[Exercise data Boundary: Start]

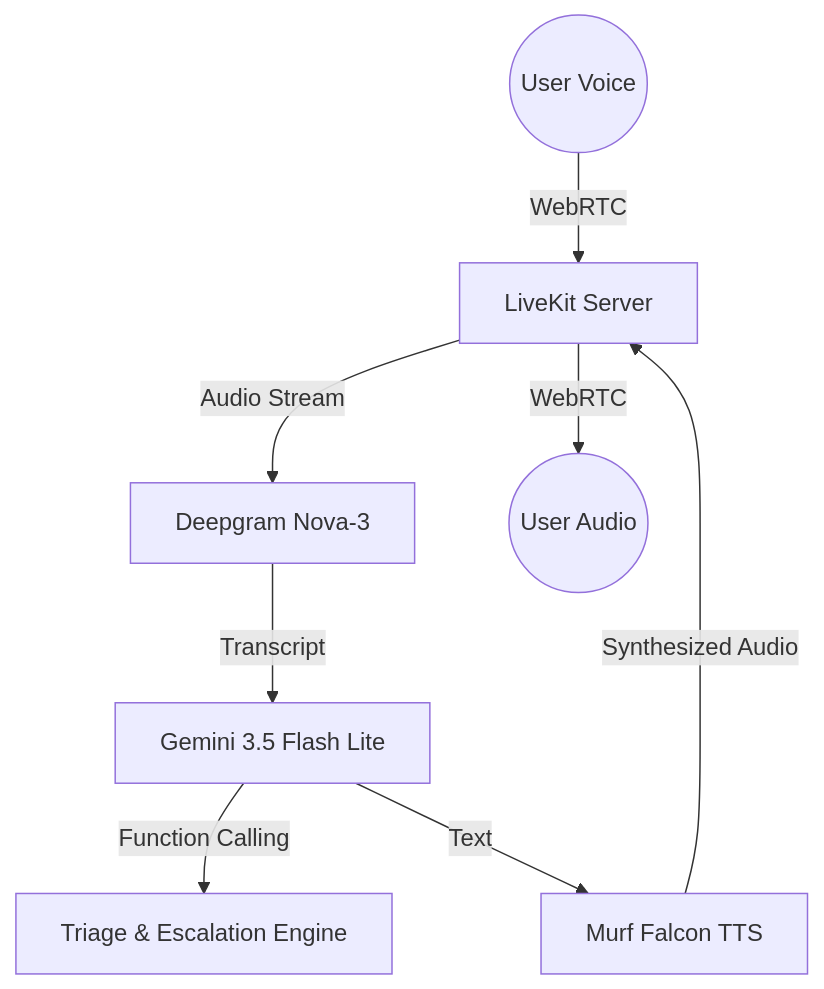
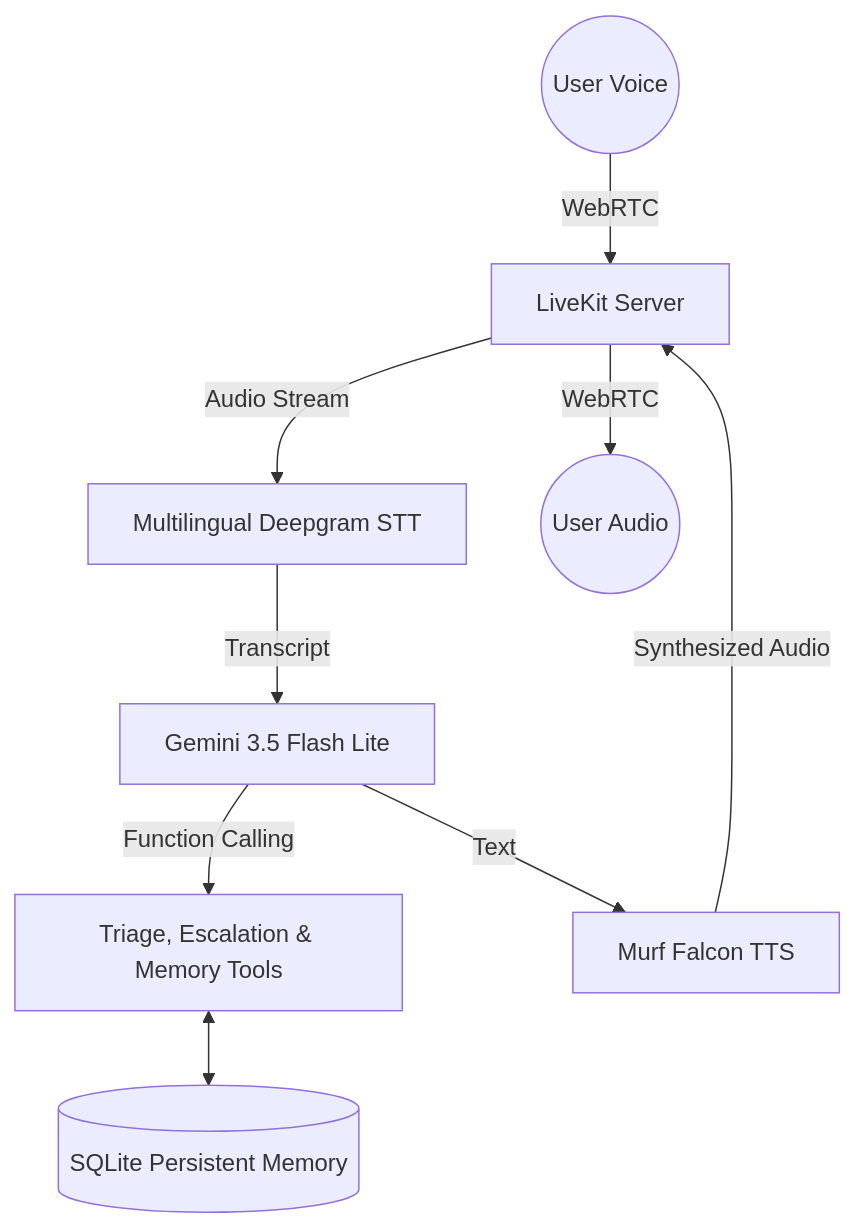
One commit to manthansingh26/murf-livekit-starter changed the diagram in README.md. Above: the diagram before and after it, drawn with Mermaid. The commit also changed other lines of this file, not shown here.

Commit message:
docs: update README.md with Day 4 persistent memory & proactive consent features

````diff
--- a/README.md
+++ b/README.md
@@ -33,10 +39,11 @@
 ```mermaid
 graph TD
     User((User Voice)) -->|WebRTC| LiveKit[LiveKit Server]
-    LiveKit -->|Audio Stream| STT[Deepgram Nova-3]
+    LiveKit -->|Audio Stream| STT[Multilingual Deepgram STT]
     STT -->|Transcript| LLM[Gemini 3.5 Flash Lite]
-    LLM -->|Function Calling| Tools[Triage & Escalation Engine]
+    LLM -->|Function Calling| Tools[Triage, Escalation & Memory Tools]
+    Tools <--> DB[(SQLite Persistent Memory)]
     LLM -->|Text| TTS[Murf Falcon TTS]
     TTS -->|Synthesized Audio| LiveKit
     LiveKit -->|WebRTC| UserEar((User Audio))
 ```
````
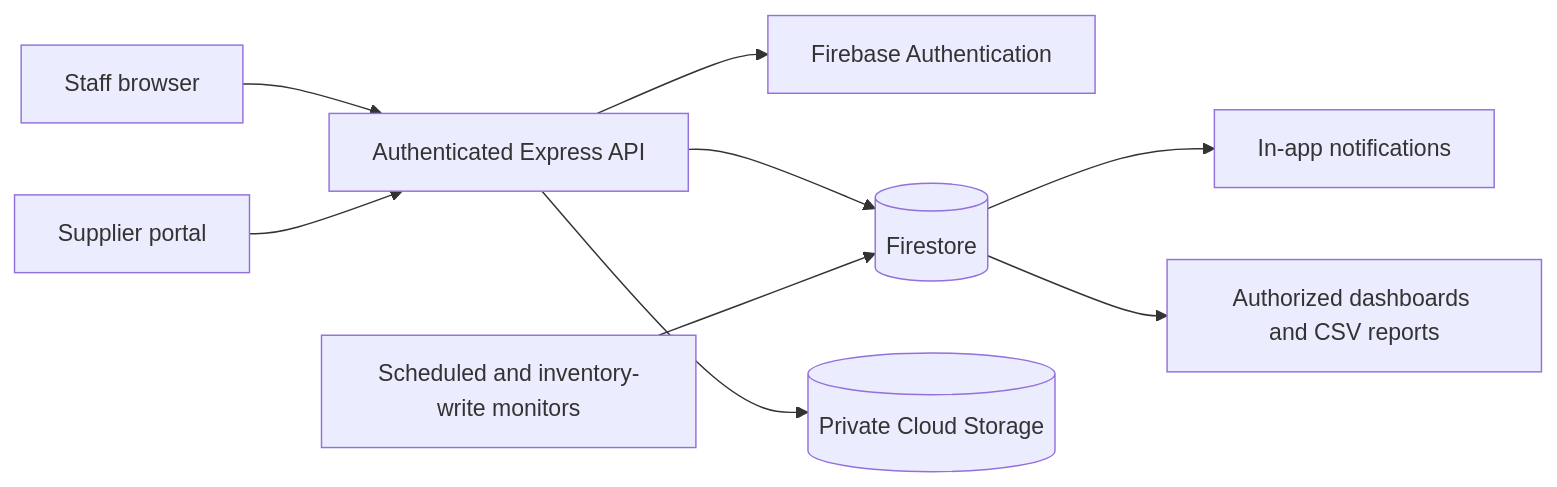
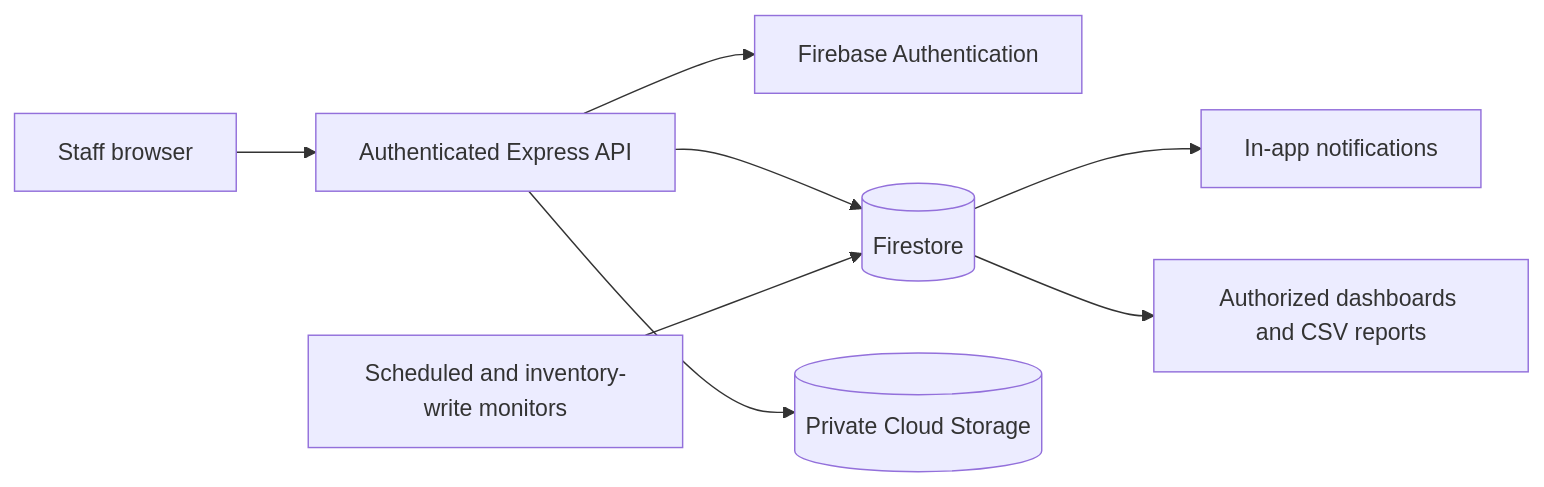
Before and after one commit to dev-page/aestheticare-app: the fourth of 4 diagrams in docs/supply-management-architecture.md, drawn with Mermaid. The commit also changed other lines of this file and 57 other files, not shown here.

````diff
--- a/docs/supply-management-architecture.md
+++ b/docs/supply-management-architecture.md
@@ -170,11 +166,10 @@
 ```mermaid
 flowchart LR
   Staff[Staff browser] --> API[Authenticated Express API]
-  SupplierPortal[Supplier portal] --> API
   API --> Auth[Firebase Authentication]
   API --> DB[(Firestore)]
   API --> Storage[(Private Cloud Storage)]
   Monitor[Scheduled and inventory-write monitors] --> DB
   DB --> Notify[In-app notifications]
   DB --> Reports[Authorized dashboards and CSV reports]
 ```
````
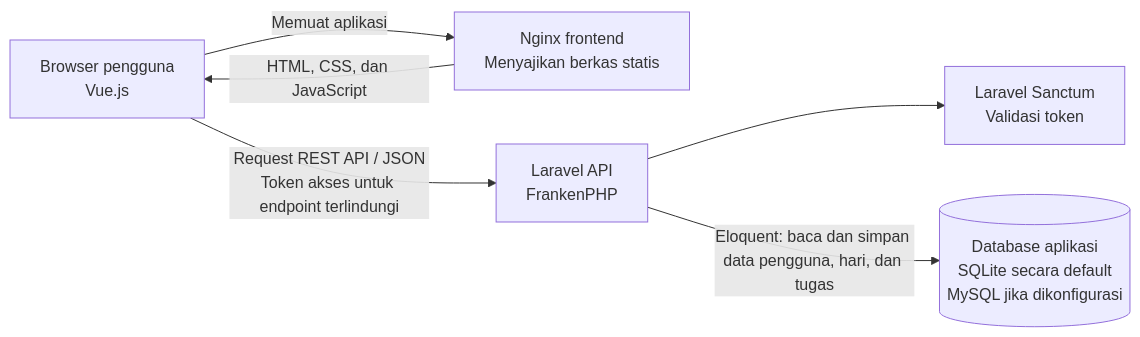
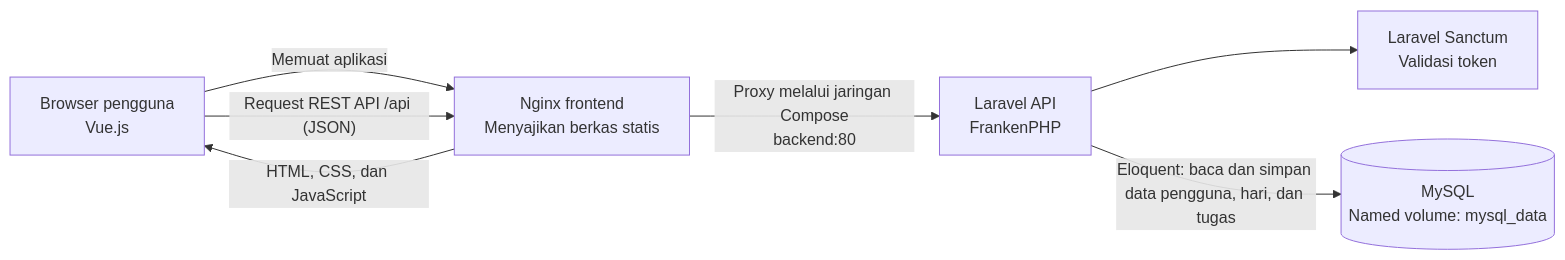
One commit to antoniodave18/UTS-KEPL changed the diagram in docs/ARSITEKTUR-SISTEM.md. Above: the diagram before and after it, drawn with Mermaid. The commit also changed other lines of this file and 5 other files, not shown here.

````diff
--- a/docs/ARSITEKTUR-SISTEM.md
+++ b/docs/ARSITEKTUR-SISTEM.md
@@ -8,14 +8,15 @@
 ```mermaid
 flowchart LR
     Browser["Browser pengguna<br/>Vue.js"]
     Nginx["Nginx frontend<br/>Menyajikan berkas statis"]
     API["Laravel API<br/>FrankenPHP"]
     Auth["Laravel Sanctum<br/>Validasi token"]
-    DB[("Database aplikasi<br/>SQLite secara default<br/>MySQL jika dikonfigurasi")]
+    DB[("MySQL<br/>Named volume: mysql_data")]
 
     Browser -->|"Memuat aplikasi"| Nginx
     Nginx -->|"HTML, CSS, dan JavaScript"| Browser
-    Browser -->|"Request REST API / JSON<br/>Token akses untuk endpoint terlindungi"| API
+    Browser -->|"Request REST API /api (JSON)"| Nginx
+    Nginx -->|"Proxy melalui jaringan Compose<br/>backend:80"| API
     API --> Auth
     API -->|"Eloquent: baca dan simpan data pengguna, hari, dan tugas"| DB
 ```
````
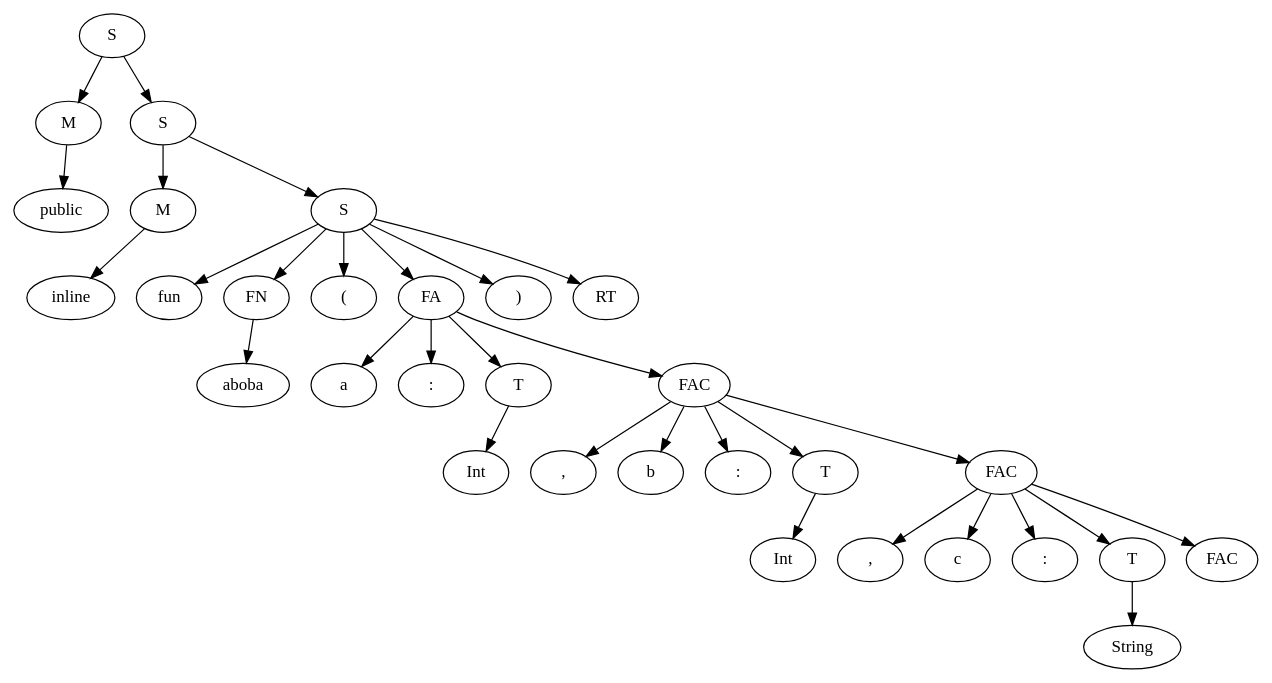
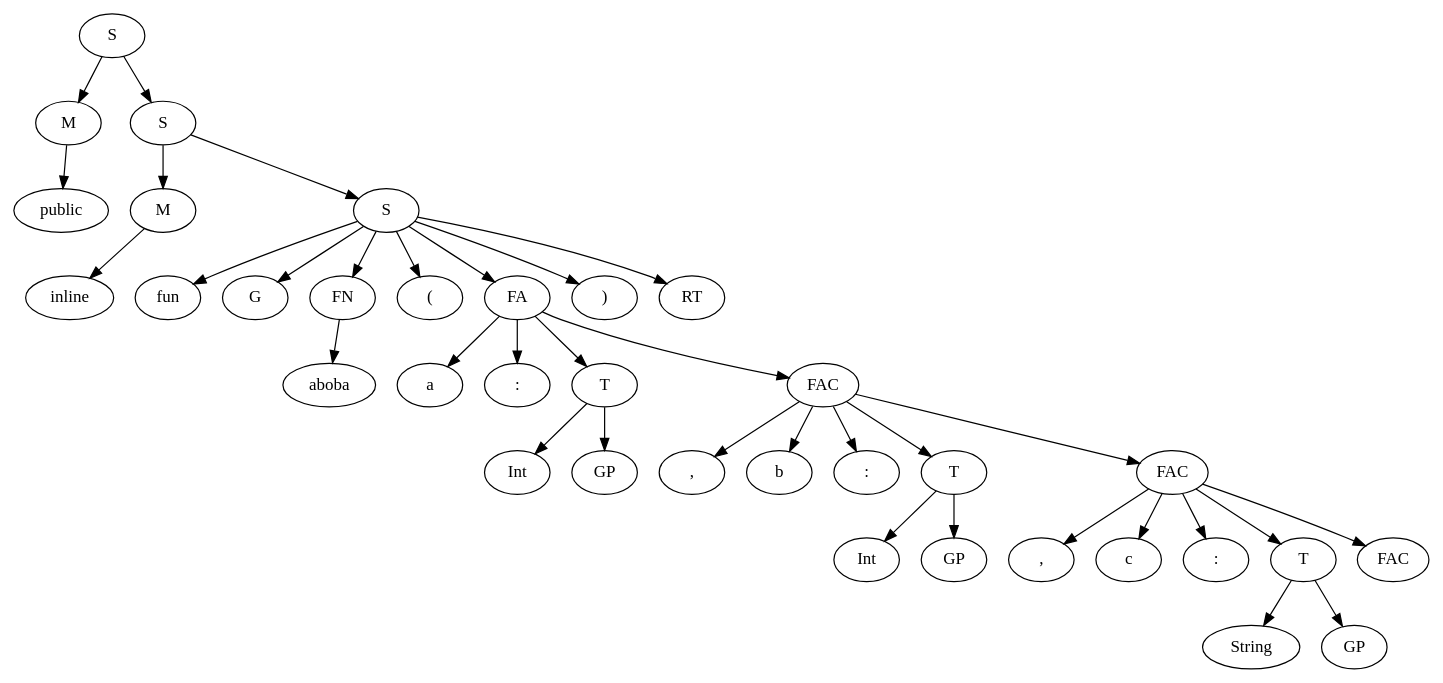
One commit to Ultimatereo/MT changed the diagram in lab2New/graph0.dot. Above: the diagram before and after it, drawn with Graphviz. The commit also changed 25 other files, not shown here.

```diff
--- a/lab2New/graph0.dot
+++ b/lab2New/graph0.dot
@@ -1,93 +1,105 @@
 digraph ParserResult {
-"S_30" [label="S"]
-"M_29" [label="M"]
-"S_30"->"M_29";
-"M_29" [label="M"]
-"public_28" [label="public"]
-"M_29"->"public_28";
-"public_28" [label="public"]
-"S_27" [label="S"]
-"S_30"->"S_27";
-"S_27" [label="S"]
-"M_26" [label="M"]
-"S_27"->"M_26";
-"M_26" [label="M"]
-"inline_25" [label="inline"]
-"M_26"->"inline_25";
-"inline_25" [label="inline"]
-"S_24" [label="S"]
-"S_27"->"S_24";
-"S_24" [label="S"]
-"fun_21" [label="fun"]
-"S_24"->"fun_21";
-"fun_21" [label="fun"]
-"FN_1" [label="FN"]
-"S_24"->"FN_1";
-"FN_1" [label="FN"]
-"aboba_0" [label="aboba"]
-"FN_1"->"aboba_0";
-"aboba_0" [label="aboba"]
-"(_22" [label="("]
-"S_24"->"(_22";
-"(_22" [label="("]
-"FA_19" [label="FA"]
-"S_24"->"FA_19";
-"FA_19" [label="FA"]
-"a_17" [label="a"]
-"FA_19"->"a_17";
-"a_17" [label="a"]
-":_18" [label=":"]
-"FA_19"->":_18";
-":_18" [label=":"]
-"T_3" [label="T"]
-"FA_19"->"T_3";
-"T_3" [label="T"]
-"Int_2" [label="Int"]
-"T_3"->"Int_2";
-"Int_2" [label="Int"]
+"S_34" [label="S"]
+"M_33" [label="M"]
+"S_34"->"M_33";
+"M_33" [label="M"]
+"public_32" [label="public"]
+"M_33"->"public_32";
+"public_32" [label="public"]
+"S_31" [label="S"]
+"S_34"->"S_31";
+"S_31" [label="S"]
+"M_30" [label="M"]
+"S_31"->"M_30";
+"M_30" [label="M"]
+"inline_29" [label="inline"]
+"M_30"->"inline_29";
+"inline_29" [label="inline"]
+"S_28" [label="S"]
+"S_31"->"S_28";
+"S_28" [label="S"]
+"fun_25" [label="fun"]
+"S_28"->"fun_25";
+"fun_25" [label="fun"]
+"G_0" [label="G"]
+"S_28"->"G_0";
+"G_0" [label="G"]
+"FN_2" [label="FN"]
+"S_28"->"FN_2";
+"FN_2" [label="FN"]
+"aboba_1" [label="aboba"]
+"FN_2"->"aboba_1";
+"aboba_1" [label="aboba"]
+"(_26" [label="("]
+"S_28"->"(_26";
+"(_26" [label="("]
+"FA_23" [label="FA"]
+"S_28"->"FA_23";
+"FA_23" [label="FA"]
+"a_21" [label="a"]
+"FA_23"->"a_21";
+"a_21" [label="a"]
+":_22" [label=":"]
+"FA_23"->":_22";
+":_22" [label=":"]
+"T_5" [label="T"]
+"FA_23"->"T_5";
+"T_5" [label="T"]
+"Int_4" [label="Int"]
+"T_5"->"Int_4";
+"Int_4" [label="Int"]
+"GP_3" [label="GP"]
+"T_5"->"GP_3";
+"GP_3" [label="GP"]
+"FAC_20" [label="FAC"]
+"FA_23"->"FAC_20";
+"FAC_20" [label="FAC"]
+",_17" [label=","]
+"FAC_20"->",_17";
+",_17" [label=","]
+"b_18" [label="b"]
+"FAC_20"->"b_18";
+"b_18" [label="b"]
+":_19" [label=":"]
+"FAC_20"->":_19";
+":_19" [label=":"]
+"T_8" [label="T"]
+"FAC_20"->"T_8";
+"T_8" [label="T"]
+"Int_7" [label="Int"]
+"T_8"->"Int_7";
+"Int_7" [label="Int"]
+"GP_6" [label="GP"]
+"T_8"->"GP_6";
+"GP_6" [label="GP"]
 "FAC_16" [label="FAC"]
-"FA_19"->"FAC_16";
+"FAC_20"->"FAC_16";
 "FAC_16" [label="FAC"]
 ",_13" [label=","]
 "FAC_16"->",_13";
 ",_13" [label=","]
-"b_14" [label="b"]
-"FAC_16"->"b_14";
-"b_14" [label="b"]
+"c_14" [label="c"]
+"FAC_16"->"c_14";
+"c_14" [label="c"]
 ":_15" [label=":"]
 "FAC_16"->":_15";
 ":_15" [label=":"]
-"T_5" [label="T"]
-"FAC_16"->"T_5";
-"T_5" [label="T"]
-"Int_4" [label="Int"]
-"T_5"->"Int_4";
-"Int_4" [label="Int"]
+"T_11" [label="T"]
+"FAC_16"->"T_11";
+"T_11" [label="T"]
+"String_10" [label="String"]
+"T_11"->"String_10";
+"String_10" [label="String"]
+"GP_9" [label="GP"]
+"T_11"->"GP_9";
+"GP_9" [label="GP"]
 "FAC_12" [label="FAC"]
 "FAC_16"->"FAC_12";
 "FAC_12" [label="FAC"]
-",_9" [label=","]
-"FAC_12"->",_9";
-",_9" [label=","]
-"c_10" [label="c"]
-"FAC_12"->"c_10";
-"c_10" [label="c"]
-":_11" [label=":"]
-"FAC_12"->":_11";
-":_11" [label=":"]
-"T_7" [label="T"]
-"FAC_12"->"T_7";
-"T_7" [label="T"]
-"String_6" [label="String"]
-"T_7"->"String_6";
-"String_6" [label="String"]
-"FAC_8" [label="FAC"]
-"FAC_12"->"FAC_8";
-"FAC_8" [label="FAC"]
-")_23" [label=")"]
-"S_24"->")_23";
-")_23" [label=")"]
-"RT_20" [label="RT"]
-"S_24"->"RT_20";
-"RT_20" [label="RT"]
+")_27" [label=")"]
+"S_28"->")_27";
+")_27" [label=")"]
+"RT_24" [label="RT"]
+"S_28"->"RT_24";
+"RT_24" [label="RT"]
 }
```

[Exercise data Boundary: End]

:: Assignment ::
Find the lines in the entries above where "changed" occurs, and copy each of them.

:: Output ::
One commit to manthansingh26/murf-livekit-starter changed the diagram in README.md. Above: the diagram before and after it, drawn with Mermaid. The commit also changed other lines of this file, not shown here.
Before and after one commit to dev-page/aestheticare-app: the fourth of 4 diagrams in docs/supply-management-architecture.md, drawn with Mermaid. The commit also changed other lines of this file and 57 other files, not shown here.
One commit to antoniodave18/UTS-KEPL changed the diagram in docs/ARSITEKTUR-SISTEM.md. Above: the diagram before and after it, drawn with Mermaid. The commit also changed other lines of this file and 5 other files, not shown here.
One commit to Ultimatereo/MT changed the diagram in lab2New/graph0.dot. Above: the diagram before and after it, drawn with Graphviz. The commit also changed 25 other files, not shown here.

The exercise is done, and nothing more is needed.